Suspected Somali pirates attacked an Italian-owned cargo ship on Monday as it headed for Kenya's Mombasa port through one of the world's most dangerous waterways, a regional maritime group said.
Andrew Mwangura, director of the East African Seafarers Assistance Programme, said the MV Jolly Turchese was attacked by gunmen believed to be pirates off the shore of Somalia after bringing general cargo through the Suez canal.
An Italian foreign ministry official said the government had no information about the incident or evidence of an attack.
Mwangura, saying the sketchy information came from shipping sources in the region, told Reuters: "These must be Somali pirates. We don't know how many crew are on board."
He added it was unclear if the ship, en route to Kenya's Mombasa port, had been captured or escaped.
Methods of attack
Since Somalia collapsed into anarchy in 1991, pirates have taken advantage of the power vacuum and chaos on shore to hijack ships and demand ransoms with relative impunity.
A brief lull during last year's six-month Islamist rule of south Somalia — which deterred the pirates — ended earlier this year. Since then a spate of attacks have followed.
The pirates generally use speedboats for early morning attacks, and sometimes justify their actions as defending Somali waters against illegal fishing vessels and toxic dumping.
Mwangura said some of the cargo on the Italian ship was headed for an "important diplomatic mission" in Nairobi.
"But we don't know which one and whether this was known by the attackers," he said. "The report of the attack only reached us this morning.

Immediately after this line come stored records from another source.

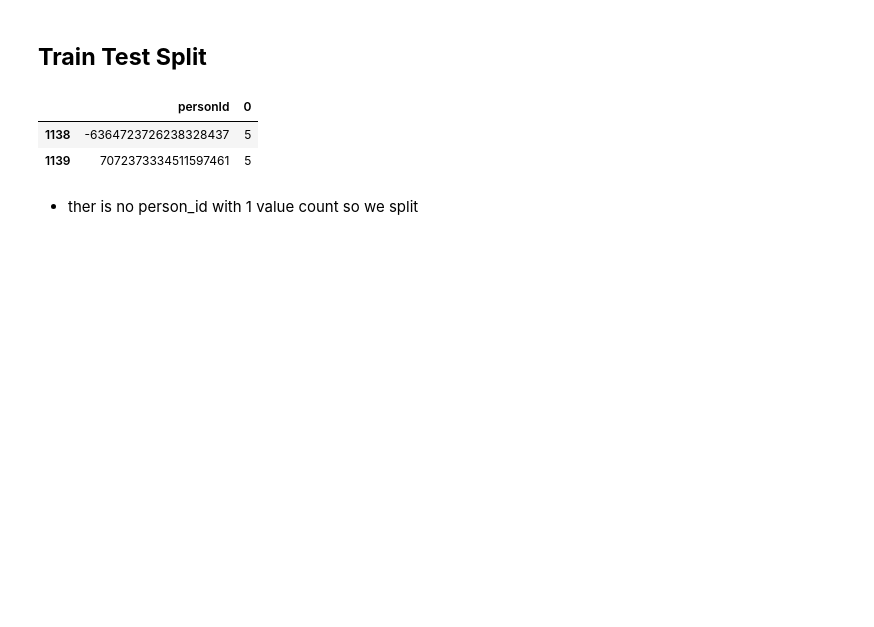
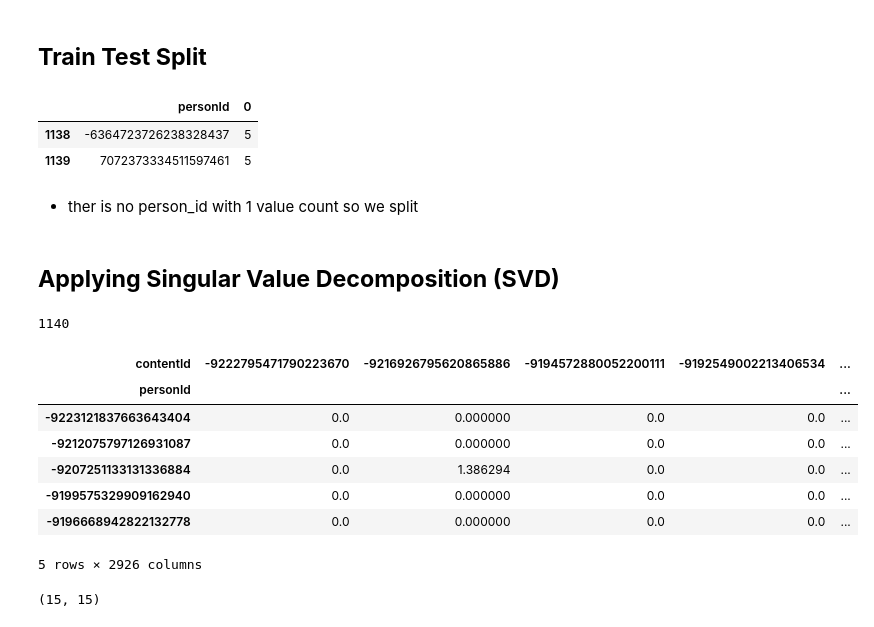
Before and after one commit to amanichivilkar/Articles-Recommendation-System, a Jupyter notebook: Amani_Chivilkar_Articles_Recommendation_System.ipynb, the cells around one changed output. Saved outputs shown, nothing was run; the diff lists cells and outputs as text; code cells hidden in the pictures; blank space fills up the shorter version.

```diff
--- a/Amani_Chivilkar_Articles_Recommendation_System.ipynb
+++ b/Amani_Chivilkar_Articles_Recommendation_System.ipynb
@@ -177,3 +177,20 @@ x.tail(2)
 # %%
 # Traintest split
 train_df, test_df = train_test_split(df, stratify=df['personId'], test_size=0.20, random_state=42)
+# %% [markdown]
+## **Applying Singular Value Decomposition (SVD)**
+# %%
+#Creating a sparse pivot table with users in rows and items in columns
+matrix_df = train_df.pivot(index='personId', columns='contentId',  values='normal_event_Strength').fillna(0)
+print(len(matrix_df))
+matrix_df.head()
+# %% [output]
+1140
+| contentId | -9222795471790223670 | -9216926795620865886 | -9194572880052200111 | -9192549002213406534 | ... |
+| personId |  |  |  |  | ... |
+| -9223121837663643404 | 0.0 | 0.000000 | 0.0 | 0.0 | ... |
+| -9212075797126931087 | 0.0 | 0.000000 | 0.0 | 0.0 | ... |
+| -9207251133131336884 | 0.0 | 1.386294 | 0.0 | 0.0 | ... |
+| -9199575329909162940 | 0.0 | 0.000000 | 0.0 | 0.0 | ... |
+| -9196668942822132778 | 0.0 | 0.000000 | 0.0 | 0.0 | ... |
+5 rows × 2926 columns
@@ -179,0 +203,5 @@ train_df, test_df = train_test_split(df, stratify=df['personId'], test_size=0.20
+# %%
+sigma = np.diag(sigma)
+sigma.shape
+# %% [output]
+(15, 15)
```
Also changed, not shown: parts of 4 cells of this notebook.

Last week, pirates left a Japanese chemical tanker they had been holding since October after U.S. Navy ships cornered them off north Somalia and helped negotiate an end to the standoff.